Kara Walker, Slaughter of the Innocents (They Might Be Guilty of Something)
What do we talk about when we talk about Kara Walker? Slavery, sex, violence, assault, injustice, treachery—and immense talent. Following her celebrated 2014 sculpture show, “A Subtlety, or the Marvelous Sugar Baby,” Walker has stunned her audience once again in her new exhibition, “The most Astounding and Important Painting show of the fall Art Show viewing season!,” being presented at Chelsea’s Sikkema Jenkins & Co. Gallery.
Drawing on her reoccurring themes of slavery, racism and misogyny, Walker’s work intends to take on the world, including those who might regard themselves as her natural allies. In her artist’s statement for the gallery, she writes, “Frankly I am tired, tired of standing up, being counted, tired of ‘having a voice’ or worse ‘being a role model.’ Tired, true, of being a featured member of my racial group and/or my gender niche.”
She does not seek to be loved. She may not even seek to be understood. “It’s too much…” she reveals. “…and I write this knowing full well that my right, my capacity to live in this Godforsaken country as a (proudly) raced and (urgently) gendered person is under threat by random groups of white (male) supremacist goons who flaunt a kind of patched together notion of race purity with flags and torches and impressive displays of perpetrator-as-victim sociopathy.”
Libertine Alighting the World and USA Idioms
So brutal and ugly are the characters in her ink drawings, viewers at the September 7th opening mostly stared silently. Paintings, collaged drawings and Walker’s iconic silhouette cut-outs come together on paper, displaying images of figures being lynched and chained, an arm raised in a Nazi salute and a head displayed on a platter.
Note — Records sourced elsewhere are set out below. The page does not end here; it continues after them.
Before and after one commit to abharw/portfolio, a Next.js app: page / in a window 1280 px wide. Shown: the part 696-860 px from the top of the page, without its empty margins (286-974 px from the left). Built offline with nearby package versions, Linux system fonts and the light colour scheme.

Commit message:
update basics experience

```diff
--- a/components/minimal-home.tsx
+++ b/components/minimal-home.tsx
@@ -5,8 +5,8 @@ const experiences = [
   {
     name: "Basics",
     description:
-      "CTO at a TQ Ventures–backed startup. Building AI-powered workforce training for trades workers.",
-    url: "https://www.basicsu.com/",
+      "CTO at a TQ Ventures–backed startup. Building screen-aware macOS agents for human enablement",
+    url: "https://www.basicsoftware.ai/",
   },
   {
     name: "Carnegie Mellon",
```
In the extremely long and circus-barker-like teaser, she says, “Students of Color will eye her work suspiciously and exercise their free right to Culturally Annihilate her on social media. Parents will cover the eyes of innocent children. Prestigious academic societies will withdraw their support, former husbands and former lovers will recoil in abject terror. Critics will shake their heads in bemused silence.”
In practice, critics have reacted sympathetically. Roberta Smith in The New York Times calls her work “antic, profane, and riveting.” This exhibition, continues Smith, “reveals a crossroads in her great career and she sails right through, from strength to new strength.”
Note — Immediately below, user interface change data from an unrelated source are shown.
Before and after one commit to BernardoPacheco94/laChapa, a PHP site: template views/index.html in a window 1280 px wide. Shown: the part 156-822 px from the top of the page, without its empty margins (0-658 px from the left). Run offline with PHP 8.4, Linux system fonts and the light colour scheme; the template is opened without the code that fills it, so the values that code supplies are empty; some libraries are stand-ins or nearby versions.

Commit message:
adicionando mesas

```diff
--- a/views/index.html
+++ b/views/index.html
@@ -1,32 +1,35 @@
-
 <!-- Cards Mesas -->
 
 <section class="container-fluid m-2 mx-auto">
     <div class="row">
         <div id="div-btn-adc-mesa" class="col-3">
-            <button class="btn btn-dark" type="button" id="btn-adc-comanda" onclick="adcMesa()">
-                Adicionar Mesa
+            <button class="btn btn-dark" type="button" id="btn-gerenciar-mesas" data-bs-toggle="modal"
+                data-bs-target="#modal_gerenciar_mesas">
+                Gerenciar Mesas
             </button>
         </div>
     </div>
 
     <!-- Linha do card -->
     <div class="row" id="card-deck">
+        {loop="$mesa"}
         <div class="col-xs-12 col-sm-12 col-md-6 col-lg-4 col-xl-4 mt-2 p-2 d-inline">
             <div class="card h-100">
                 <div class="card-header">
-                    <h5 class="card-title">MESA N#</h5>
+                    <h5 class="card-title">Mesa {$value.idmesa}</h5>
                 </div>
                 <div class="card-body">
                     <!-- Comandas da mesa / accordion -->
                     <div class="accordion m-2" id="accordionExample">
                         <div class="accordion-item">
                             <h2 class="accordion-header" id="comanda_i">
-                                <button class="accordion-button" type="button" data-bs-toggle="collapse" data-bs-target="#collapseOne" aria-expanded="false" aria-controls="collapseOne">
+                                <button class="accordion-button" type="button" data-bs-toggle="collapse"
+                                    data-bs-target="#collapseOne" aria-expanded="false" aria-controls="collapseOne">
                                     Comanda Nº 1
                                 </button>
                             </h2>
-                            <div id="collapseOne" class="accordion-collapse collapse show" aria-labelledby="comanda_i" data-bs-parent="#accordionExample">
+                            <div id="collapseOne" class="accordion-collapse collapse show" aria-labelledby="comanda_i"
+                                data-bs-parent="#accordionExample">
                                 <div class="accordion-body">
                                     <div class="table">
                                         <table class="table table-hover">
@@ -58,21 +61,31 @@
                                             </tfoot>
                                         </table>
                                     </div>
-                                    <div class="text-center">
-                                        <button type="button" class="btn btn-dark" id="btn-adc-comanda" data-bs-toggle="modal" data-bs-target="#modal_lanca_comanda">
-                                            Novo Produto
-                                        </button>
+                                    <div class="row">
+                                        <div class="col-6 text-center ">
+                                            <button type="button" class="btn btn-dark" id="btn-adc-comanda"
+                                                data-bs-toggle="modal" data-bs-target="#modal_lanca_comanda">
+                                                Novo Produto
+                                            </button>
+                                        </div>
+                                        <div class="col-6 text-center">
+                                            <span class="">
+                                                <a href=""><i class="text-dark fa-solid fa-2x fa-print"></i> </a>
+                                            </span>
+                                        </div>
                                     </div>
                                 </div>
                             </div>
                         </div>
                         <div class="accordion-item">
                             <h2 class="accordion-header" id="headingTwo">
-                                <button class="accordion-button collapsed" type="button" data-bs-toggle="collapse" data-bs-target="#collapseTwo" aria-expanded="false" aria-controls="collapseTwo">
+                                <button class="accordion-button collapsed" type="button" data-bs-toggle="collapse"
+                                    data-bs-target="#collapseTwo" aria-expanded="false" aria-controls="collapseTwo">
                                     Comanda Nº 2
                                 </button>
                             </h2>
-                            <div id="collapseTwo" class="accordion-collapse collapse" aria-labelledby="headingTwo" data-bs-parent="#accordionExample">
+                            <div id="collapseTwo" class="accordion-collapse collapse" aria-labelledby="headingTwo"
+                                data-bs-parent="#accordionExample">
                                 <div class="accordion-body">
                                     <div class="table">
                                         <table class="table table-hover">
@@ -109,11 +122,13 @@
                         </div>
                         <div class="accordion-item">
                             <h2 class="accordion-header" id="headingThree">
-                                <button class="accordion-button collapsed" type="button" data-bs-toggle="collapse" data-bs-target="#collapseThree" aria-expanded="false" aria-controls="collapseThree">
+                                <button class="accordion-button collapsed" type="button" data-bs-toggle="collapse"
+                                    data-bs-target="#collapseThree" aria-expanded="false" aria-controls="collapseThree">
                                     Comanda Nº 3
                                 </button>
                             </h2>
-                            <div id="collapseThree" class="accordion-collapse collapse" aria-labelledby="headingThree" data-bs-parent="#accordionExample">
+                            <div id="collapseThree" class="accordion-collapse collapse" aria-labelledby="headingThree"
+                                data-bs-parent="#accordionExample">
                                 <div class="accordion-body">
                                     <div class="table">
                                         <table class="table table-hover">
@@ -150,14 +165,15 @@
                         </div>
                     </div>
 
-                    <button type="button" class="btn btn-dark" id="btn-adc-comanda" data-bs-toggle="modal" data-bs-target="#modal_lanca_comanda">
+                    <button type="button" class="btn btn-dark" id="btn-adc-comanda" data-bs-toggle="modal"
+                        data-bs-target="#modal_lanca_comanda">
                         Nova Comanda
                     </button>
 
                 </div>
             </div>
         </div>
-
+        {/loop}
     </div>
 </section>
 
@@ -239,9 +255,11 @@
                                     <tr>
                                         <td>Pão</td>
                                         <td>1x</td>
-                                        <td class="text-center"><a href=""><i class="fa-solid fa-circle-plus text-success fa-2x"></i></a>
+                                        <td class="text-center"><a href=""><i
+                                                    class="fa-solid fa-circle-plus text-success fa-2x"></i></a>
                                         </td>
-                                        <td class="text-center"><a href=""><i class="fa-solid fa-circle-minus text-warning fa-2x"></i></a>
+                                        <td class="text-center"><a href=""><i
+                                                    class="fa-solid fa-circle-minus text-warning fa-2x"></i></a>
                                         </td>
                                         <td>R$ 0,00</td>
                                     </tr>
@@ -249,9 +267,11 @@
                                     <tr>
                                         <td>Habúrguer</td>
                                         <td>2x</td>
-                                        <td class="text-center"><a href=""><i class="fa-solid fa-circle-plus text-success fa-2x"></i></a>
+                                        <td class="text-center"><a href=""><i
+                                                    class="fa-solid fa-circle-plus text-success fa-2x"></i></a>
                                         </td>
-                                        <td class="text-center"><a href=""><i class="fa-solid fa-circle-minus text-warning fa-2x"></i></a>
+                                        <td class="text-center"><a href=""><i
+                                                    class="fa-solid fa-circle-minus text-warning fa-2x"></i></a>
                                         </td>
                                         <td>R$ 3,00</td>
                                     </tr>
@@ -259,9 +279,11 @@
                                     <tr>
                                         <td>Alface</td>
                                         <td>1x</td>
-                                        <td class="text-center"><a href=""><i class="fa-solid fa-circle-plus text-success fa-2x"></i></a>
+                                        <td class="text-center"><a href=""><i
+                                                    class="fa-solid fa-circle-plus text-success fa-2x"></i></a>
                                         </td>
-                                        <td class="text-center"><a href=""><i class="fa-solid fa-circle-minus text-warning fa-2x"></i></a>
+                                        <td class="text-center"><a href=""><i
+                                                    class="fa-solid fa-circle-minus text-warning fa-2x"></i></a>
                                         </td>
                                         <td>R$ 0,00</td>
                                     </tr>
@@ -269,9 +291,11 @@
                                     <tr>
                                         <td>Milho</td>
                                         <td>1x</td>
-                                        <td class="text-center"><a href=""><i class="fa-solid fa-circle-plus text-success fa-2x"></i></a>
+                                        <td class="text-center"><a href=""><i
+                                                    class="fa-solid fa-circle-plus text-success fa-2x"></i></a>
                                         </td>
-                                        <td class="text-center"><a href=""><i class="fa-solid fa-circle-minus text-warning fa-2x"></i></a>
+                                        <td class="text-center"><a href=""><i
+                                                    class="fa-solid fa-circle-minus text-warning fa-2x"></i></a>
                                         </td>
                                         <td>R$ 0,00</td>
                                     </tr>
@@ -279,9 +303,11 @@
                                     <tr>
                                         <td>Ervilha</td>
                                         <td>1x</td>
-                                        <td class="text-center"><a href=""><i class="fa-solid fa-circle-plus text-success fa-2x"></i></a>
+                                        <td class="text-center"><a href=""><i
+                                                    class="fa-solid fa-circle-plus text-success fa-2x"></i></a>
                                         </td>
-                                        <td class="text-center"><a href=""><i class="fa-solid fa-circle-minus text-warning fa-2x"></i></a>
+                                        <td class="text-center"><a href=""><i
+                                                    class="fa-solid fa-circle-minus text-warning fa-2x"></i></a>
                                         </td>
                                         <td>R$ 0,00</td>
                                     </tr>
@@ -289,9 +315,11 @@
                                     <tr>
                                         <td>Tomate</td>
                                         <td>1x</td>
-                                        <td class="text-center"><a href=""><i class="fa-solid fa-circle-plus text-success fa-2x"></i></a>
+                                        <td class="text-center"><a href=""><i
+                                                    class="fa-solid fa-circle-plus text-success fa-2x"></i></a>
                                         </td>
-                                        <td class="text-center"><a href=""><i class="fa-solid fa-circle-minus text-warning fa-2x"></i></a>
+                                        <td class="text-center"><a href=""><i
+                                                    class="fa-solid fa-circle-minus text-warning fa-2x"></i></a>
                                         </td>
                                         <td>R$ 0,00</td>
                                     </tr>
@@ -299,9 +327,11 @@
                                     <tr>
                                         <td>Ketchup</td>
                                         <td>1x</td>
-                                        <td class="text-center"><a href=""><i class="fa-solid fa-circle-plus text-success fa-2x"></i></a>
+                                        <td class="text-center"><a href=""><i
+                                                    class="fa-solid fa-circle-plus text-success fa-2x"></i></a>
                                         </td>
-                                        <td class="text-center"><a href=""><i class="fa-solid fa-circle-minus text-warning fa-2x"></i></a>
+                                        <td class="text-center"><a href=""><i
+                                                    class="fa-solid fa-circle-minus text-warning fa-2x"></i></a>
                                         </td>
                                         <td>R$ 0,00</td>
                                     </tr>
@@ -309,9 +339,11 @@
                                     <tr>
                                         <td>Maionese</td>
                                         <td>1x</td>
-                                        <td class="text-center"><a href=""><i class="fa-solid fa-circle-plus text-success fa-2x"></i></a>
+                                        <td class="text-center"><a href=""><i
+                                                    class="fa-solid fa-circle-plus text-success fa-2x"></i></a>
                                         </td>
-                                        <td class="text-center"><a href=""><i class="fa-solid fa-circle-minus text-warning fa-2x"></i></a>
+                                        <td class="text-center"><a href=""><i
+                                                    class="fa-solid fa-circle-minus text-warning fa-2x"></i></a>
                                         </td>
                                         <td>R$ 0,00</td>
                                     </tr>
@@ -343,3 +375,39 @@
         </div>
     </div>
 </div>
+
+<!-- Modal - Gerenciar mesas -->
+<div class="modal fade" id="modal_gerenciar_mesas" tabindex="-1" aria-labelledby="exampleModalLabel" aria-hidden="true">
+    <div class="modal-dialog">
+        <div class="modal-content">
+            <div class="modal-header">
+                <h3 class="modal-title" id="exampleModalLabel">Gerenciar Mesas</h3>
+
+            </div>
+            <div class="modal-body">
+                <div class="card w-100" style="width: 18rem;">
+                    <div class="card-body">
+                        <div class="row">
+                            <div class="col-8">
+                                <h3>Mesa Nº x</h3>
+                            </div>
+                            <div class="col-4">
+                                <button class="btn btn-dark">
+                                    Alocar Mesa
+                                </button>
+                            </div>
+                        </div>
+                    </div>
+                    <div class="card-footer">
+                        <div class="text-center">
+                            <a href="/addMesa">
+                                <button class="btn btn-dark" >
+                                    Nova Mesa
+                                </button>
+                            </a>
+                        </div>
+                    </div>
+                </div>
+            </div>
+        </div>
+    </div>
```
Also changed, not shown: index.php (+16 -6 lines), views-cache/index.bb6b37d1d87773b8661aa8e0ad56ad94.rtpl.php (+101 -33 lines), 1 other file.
New York Magazine’s Jerry Saltz says “Walker’s triumphant new show is the best art made about this country in this century,” and believes her work should “end up on permanent display in a prominent New York museum” (he proposes The MET).
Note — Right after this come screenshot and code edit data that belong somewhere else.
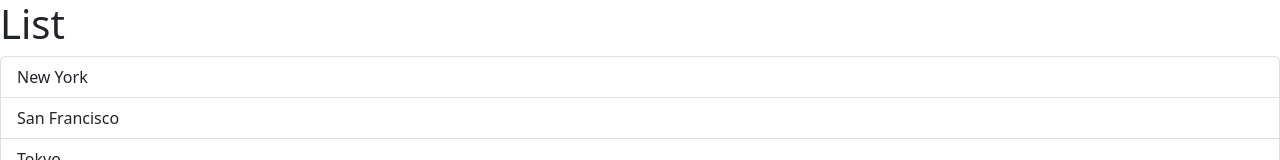
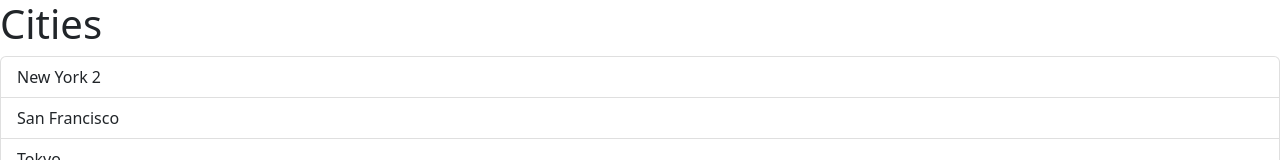
Before and after one commit to riddman/react-app, a React (Vite) app: page / in a window 1280 px wide. Shown: the top 160 px of the page. Built offline with nearby package versions, Linux system fonts and the light colour scheme.

Commit message:
useState and external handler

```diff
--- a/src/App.tsx
+++ b/src/App.tsx
@@ -1,9 +1,20 @@
 
 import ListGroup from "./components/ListGroup";
 
+let cities = [
+    'New York 2',
+    'San Francisco',
+    'Tokyo',
+    'London',
+    'Paris'
+];
+
+const handleSelectItem = (item: string) => {
+    console.log(item);
+}
 
 function App() {
-    return <div><ListGroup /></div>
+    return <div><ListGroup items={cities} heading="Cities" onSelect={handleSelectItem}/></div>
 }
 
 export default App;
--- a/src/components/ListGroup.tsx
+++ b/src/components/ListGroup.tsx
@@ -1,39 +1,42 @@
 import { Fragment } from 'react';
 import { MouseEvent } from "react";
+import { useState } from 'react';
 
-function ListGroup() {
-    let items = [
-        'New York',
-        'San Francisco',
-        'Tokyo',
-        'London',
-        'Paris'
-    ];
+interface ListProps {
+    items: string[],
+    heading: string,
+    onSelect: (item: string) => void
+}
 
-    // items = [];
+function ListGroup(props: ListProps) {
+    const [selectedIndex, setSelectedIndex] = useState(-1);
 
     const emptyMessage = () => {
-        return items.length === 0 ? <p>No item found</p> : null;
+        return props.items.length === 0 ? <p>No item found</p> : null;
     }
 
-    const handleClick = (event:MouseEvent, item: String, index: Number) => {
-        console.log(`Clicked item: ${item} ${index}`, event)
+    const handleClick = (event:MouseEvent, item: String, index: number) => {
+        setSelectedIndex(index);
+        console.log(`Clicked item: ${item} ${index}`, event);
     }
 
     return (
         <Fragment>
-            <h1>List</h1>
-            {emptyMessage()}
+            <h1>{ props.heading }</h1>
+            { emptyMessage() }
             <ul className="list-group">
-                {items.map((item, index) => {
+                {props.items.map((item, index) => {
                     return <li key={index}
-                        onClick={(event) => { handleClick(event, item, index) }}
-                        className="list-group-item">{item}</li>
+                        onClick={(event) => {
+                            handleClick(event, item, index);
+                            props.onSelect(item)
+                        }}
+
+                        className={ 'list-group-item ' + (selectedIndex == index ? 'active' : '') }>{item}</li>
                 })}
                 <li className="list-group-item">An item</li>
          </ul>
         </Fragment>
-
     );
 }
 
```
Also changed, not shown: 1 other file (tests, documents, lock files or other folders).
Untitled, Two slaves carrying a man while a third rips out his heart
In the untitled, laser-cut steel wagon that Sikkema Jenkins has put on display in its front window, Walker shows two slaves carrying a man while a third, crouching above from a tree, rips out his heart. This is a maquette in preparation for a major Walker exhibit at Prospect New Orleans, a contemporary art triennial that will open November 18, 2017. Her installation of a riverboat calliope, to be played by MacArthur-winning jazz pianist Jason Moran, will be at Algiers Point where, beginning the 18th century, slaves were held before being sold in New Orleans.
“The most Astounding and Important Painting show of the fall Art Show viewing season!” is on display through Oct. 14, 2017 at Sikkema Jenkins & Co., 530 West 22nd St.